The European Union (EU) and United States said on Thursday they would temporarily ease some sanctions on Belarus after its release of political prisoners and what some regard as an easing of repression in the close Russian ally.
Brussels: The European Union (EU) and United States said on Thursday they would temporarily ease some sanctions on Belarus after its release of political prisoners and what some regard as an easing of repression in the close Russian ally.
The European Union said it will suspend its sanctions on Belarus for four months from Saturday, including those on authoritarian President Alexander Lukashenko, making good on its promise to reward a perceived opening up to Europe.

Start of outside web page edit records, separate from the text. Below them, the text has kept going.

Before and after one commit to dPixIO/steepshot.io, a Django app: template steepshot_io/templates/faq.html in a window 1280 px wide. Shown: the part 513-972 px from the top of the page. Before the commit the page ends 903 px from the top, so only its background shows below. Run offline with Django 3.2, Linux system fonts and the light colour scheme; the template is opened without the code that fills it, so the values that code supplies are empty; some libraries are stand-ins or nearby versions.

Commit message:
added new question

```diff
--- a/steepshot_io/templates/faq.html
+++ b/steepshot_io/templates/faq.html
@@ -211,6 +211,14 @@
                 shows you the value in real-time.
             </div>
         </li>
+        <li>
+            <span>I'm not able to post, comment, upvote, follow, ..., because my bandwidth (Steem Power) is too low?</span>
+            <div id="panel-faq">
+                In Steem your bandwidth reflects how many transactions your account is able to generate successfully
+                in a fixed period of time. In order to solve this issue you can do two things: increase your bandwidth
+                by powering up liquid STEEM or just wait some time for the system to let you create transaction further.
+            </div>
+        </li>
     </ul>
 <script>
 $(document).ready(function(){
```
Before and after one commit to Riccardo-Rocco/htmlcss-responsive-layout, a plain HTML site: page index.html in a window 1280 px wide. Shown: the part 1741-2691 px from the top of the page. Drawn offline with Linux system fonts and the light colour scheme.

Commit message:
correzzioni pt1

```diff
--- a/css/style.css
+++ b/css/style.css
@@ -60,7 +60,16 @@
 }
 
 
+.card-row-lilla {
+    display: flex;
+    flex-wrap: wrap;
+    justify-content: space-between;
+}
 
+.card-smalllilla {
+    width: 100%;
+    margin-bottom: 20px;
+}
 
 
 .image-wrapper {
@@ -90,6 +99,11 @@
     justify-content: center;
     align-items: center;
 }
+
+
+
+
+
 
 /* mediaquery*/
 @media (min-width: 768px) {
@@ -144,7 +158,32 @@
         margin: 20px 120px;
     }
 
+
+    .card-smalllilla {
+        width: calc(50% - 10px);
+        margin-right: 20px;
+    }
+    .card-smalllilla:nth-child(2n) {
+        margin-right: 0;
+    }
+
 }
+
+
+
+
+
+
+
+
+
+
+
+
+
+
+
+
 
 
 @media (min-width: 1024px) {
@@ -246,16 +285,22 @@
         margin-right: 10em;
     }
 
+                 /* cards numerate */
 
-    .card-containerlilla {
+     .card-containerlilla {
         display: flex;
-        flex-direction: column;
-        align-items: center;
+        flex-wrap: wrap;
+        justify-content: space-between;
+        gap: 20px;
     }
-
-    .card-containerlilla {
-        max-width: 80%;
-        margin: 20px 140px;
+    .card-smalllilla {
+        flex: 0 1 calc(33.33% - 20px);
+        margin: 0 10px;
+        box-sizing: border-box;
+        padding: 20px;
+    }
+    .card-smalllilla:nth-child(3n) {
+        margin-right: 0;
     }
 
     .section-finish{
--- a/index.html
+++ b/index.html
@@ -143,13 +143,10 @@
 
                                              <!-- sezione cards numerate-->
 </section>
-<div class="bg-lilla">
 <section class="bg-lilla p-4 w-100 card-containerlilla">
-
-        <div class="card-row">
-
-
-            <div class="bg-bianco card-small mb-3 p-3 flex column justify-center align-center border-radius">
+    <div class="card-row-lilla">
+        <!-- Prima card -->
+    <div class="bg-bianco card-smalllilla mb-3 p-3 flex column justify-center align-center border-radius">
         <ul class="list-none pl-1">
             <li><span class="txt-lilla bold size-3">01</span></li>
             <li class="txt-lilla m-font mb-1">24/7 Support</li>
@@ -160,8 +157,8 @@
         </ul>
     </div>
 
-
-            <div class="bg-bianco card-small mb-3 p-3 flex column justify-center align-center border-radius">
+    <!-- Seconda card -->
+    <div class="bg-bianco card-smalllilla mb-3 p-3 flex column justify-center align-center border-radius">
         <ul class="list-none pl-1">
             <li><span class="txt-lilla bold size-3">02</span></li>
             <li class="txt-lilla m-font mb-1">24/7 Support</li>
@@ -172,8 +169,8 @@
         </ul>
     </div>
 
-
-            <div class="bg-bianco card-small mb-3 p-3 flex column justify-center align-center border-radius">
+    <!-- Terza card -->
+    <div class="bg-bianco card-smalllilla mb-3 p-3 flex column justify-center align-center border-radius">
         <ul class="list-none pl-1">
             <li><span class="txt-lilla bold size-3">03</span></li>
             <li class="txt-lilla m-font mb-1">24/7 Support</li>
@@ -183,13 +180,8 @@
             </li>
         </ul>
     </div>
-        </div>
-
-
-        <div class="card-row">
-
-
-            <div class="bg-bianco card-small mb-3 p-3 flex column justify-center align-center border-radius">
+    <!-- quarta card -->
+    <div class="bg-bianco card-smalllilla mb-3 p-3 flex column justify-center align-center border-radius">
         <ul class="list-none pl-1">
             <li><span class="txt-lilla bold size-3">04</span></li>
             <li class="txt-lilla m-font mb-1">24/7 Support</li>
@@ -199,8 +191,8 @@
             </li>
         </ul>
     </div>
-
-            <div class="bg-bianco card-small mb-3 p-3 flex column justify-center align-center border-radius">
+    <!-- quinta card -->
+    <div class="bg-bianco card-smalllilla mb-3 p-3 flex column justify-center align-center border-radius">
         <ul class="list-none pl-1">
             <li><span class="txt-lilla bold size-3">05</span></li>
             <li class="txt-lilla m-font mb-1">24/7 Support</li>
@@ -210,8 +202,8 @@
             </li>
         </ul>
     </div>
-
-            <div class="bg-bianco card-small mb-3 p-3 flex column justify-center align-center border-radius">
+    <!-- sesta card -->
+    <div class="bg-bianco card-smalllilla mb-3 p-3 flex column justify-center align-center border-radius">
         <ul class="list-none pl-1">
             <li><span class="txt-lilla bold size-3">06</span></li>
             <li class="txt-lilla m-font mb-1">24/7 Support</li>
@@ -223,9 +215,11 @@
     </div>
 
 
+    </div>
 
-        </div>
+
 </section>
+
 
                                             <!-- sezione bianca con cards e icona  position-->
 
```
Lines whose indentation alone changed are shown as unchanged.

Lukashenko's pardoning of jailed political prisoners and a perceived lack of repression after the re-election this month of a man whom the United States once said runs Europe's last "dictatorship", influenced the EU's approach, diplomats said.
In a statement confirming the decision, the European Union noted "the context of improving EU-Belarus relations".
EU governments have "suspended for four months the asset freeze and travel ban applying to 170 individuals and the asset freeze applying to three entities in Belarus," said the Council of the European Union, which is akin to an EU senate.
Separately, the US Treasury said that from Saturday it would allow most transactions with nine sanctioned entities in Belarus for the next six months.
It named the nine as Belarusian Oil Trade House, Belneftekhim, Belneftekhim USA, Inc, Belshina OAO, Grodno Azot OAO, Grodno Khimvolokno OAO, Lakokraska OAO, Naftan OAO and Polotsk Steklovolokno OAO.
In Washington, State Department spokesman John Kirby said the United States was taking the step "in light of the positive move by the Belarusian government to release all six of its political prisoners on Aug. 22."
The report comes as the leaders of South Korea, Japan and China are scheduled to meet in Seoul on Sunday where reigning in the North's pursuit of weapons of mass destruction is likely to be discussed.